Never be afraid to ask
“The first pointer I give each one of my mentees is never be afraid to ask,” says Port. “If you ask someone for something, the worst thing that happens is they say no, and you are no worse off than when you started. But if they say yes, you’ve made progress forward.”
In 2018 all three of the students Port mentored got jobs before they graduated. When one called her to tell her that he had just landed a job at IBM, “his voice was almost like a whisper when he said, ‘I got the job!’” Another had a 3.8 GPA in the Dyson School, and Port’s primary contribution was to build her confidence to successfully compete for a position in human resources after graduation.
Port testifies to the power of asking in her own career. She had five interviews to land her current position, and “in every one of those interviews, I asked for the job,” she says. “It came through that I wanted the job and that I had what it took to be successful at it.”
Port has been working in computer sales since 1986, when she was recruited into NCR’s sales training program.
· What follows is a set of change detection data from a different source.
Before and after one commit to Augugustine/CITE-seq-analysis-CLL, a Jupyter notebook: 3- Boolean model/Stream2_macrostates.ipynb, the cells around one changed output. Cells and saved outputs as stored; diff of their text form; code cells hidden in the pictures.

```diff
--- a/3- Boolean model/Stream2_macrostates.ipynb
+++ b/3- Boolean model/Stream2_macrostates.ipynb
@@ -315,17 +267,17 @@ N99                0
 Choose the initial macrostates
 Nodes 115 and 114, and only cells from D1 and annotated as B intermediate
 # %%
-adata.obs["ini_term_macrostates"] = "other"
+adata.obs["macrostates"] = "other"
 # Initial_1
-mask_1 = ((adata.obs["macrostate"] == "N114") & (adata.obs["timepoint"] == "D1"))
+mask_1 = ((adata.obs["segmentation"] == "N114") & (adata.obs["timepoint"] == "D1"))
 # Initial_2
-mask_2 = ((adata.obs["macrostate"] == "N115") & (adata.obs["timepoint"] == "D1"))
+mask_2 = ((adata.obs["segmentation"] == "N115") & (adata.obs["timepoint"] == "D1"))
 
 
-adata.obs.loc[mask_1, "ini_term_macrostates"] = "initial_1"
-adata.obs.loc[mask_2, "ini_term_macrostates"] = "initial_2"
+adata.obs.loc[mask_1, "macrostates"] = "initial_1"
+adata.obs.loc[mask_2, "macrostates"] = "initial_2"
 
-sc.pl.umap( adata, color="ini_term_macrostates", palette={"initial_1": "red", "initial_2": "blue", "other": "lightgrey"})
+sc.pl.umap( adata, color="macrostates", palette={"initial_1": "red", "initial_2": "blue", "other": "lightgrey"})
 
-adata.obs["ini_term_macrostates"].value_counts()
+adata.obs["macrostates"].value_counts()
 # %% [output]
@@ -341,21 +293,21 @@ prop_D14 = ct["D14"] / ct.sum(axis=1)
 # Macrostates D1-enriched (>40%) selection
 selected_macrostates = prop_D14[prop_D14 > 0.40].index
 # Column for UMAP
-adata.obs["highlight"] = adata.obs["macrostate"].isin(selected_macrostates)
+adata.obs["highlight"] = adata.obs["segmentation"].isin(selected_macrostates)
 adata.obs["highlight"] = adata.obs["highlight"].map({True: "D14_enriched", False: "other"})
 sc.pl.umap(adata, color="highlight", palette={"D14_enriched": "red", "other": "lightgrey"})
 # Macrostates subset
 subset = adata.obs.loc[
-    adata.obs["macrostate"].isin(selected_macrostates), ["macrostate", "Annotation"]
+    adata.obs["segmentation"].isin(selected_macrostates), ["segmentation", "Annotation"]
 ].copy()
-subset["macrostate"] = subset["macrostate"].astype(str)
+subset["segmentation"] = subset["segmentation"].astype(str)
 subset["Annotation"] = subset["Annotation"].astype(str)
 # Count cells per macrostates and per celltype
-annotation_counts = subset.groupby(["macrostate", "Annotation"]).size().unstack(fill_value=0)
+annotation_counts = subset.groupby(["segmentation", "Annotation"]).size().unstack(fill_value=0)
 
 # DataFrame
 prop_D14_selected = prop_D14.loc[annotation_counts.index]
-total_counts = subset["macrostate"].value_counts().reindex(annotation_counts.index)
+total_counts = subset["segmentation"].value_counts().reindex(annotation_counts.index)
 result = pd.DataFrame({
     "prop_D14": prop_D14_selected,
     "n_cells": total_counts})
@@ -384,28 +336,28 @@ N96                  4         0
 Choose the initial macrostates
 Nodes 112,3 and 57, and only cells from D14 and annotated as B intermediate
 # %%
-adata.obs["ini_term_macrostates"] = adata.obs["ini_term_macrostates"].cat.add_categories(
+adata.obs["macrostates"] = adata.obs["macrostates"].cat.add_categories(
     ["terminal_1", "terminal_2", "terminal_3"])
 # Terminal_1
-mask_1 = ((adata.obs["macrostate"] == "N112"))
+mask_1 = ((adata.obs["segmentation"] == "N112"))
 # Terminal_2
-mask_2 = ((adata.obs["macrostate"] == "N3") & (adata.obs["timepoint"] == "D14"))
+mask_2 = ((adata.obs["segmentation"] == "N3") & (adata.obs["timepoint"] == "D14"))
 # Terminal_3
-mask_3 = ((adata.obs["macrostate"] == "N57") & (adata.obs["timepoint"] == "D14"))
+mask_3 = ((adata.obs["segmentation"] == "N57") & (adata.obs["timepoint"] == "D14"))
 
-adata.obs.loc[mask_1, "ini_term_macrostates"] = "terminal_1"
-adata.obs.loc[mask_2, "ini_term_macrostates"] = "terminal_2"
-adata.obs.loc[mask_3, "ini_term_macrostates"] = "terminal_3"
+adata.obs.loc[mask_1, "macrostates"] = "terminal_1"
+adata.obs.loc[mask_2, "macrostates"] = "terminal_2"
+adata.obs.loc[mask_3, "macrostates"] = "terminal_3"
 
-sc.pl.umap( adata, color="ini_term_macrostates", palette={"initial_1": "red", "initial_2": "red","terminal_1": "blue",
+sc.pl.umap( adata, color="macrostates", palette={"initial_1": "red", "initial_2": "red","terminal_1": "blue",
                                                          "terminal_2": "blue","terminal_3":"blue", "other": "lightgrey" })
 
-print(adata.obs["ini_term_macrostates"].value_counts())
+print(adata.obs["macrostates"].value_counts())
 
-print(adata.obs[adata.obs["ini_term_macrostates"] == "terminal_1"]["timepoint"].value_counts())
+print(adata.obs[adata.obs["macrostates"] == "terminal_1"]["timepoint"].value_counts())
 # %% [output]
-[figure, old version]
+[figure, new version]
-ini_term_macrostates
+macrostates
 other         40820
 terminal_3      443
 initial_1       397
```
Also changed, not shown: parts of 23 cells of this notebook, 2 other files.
She worked for Sun Microsystems from 2000 through 2011, and she currently works for Pure Storage, managing a global team with members in the US, Europe, Singapore, Australia, and India. She jokes that “somebody on my team is always awake.” In 2018, her team won the company’s Global Account Team of the Year award.
Tap the power of your Cornell network
Port says that she was fortunate to have had some great male mentors as she came up through the ranks. She has made a point of serving as a mentor for others, particularly for younger women. “The computer field was predominantly male when I started,” says Port. “Honestly, the hardware side of the business still is.” Port reports that she’s often the only woman in the room.
“I think it’s important for young women to see someone who has had a long career, while also having a family, and that it hasn’t all been about work,” she says. “I provide guidance as they progress in their position, and when they are considering career and life decisions.”
Port says that she learned to work “really hard” at Cornell, which prepared her well for the world of work. In the 35 years since she graduated, Port has remained deeply connected to the university. She has come back to Ithaca roughly twice each year, most recently from her home in New Hampshire.
During these visits, Port has enjoyed rappelling off Schoellkopf Stadium, touring the ice cream production facility in Stocking Hall, and exploring the secret passageways in Willard Straight Hall. “I love almost everything about Cornell,” she says. “I like to say that I bleed Cornell red.”
Port treasures her many lifelong friendships with Cornellians. Through her volunteer activities, Port has developed friendships spanning many generations. “I have friends from every decade through my Cornell network,” she says. “We alumni ‘get’ each other at some basic level,” she says.
She encourages recent graduates to check out their local Cornell Club, where they’ll “meet classmates who didn’t grow up like you.”
“Cornell is a microcosm of the global community we live in,” she says. “It’s great preparation for the world you’re graduating into.”